Structure of Long Term Memory


Long Term Memory falls into two categories; declarative and procedural, and three types within these (there are many more, but these will be our main focus).

Declarative Memory

Declarative memory is declarable - it's consciously available, and they're able to be described. There are two types:

  • Episodic: Something you 'remember' - an actual experience (vivid memories from our past, easy to recall, ready to retell, sights, sounds, smell)
    • E.g. bus crashes, first time seeing snow
  • Semantic: Something you 'know' - factual information that you've learnt, stored and encoded (probably no vivid memory of how you came to know it). 'Pub trivia' memory.
    • E.g. Tokyo is the capital of Japan
    • E.g. More than 10 people are killed by vending machines each year
    • E.g. Hippopotamus milk is pink
    • E.g. A donkey will sink in quicksand but a mule will not

Procedural Memory

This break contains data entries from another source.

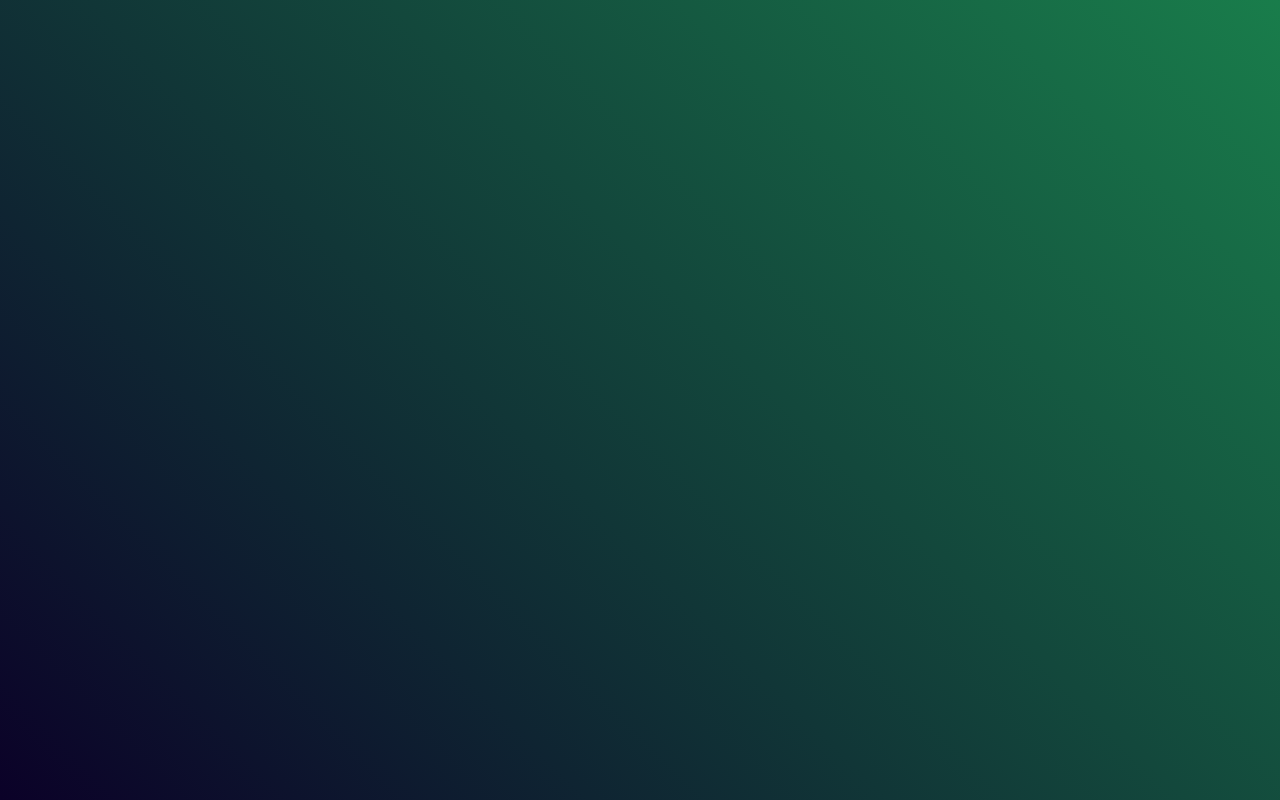
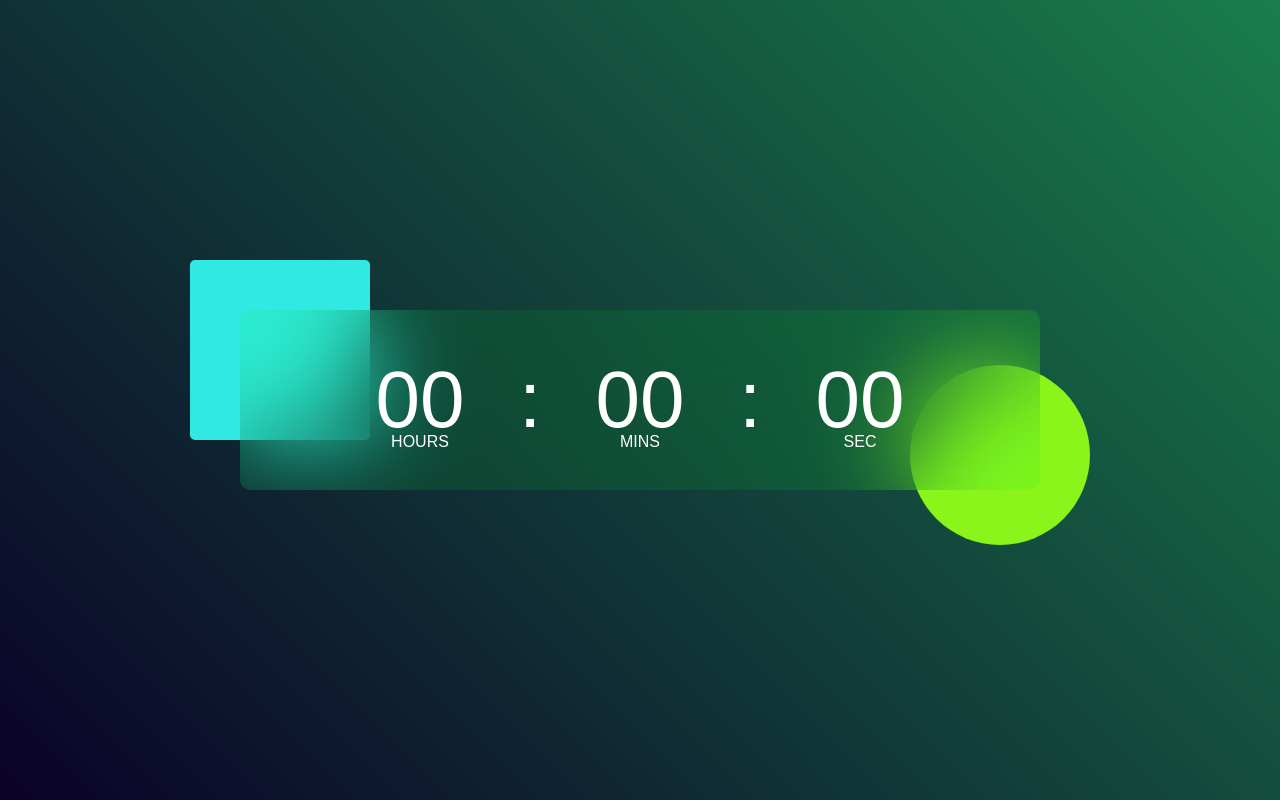
Before and after one commit to TheAnswer07/MD-Digital-Clock, a plain HTML site: page index.html in a window 1280 px wide. Drawn offline with Linux system fonts and the light colour scheme.

Commit message:
html elements added and css styling finalized

```diff
--- a/index.html
+++ b/index.html
@@ -7,6 +7,15 @@
     <link rel="stylesheet" href="styles.css">
 
     <div class="hero">
+        <div class="container">
+            <div class="clock">
+                <span id="hrs">00</span>
+                <span>:</span>
+                <span id="min">00</span>
+                <span>:</span>
+                <span id="sec">00</span>
+            </div>
+        </div>
 
 
     </div>
--- a/styles.css
+++ b/styles.css
@@ -9,5 +9,78 @@
     width: 100%;
     min-height: 100vh;
     background: linear-gradient(45deg, #0b0128, #197d4b);
-    color: white;
+    color: rgb(255, 255, 255);
+    position: relative;
 }
+
+.container {
+    width: 800px;
+    height: 180px;
+    position: absolute;
+    top: 50%;
+    left: 50%;
+    transform: translate(-50%, -50%);
+}
+
+.clock {
+    width: 100%;
+    height: 100%;
+    background: rgba(0, 255, 38, 0.102);
+    border-radius: 10px;
+    display: flex;
+    align-items: center;
+    justify-content: center;
+    backdrop-filter: blur(50px);
+}
+
+.container::before{
+    content: '';
+    width: 180px;
+    height: 180px;
+    background: #31e9e3;
+    border-radius: 5px;
+    position: absolute;
+    left: -50px;
+    top: -50px;
+    z-index: -1;
+}
+
+.container::after{
+    content: '';
+    width: 180px;
+    height: 180px;
+    background: #8bf41b;
+    border-radius: 50%;
+    position: absolute;
+    right: -50px;
+    bottom: -55px;
+    z-index: -1;
+}
+
+.clock span {
+    font-size: 80px;
+    width: 110px;
+    display: inline-block;
+    position: relative;
+    text-align: center;
+}
+
+.clock span::after {
+    font-size: 16px;
+    position: absolute;
+    bottom: -5px;
+    left: 50%;
+    transform: translateX(-50%);
+}
+
+#hrs::after{
+    content: "HOURS";
+}
+
+#min::after{
+    content: "MINS";
+}
+
+#sec::after{
+    content: "SEC";
+}
```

Procedural memory is not consciously available. It's something you 'do' - an action you've learnt to do that is now essentially muscle memory for your brain. (Doesn't feel like remembering it, but the past is affecting your present behaviour - had to learn it once but don't really remember doing so. Can't really explain how to do x, but can do it).
* E.g. signing your name
* E.g. ability to send text messages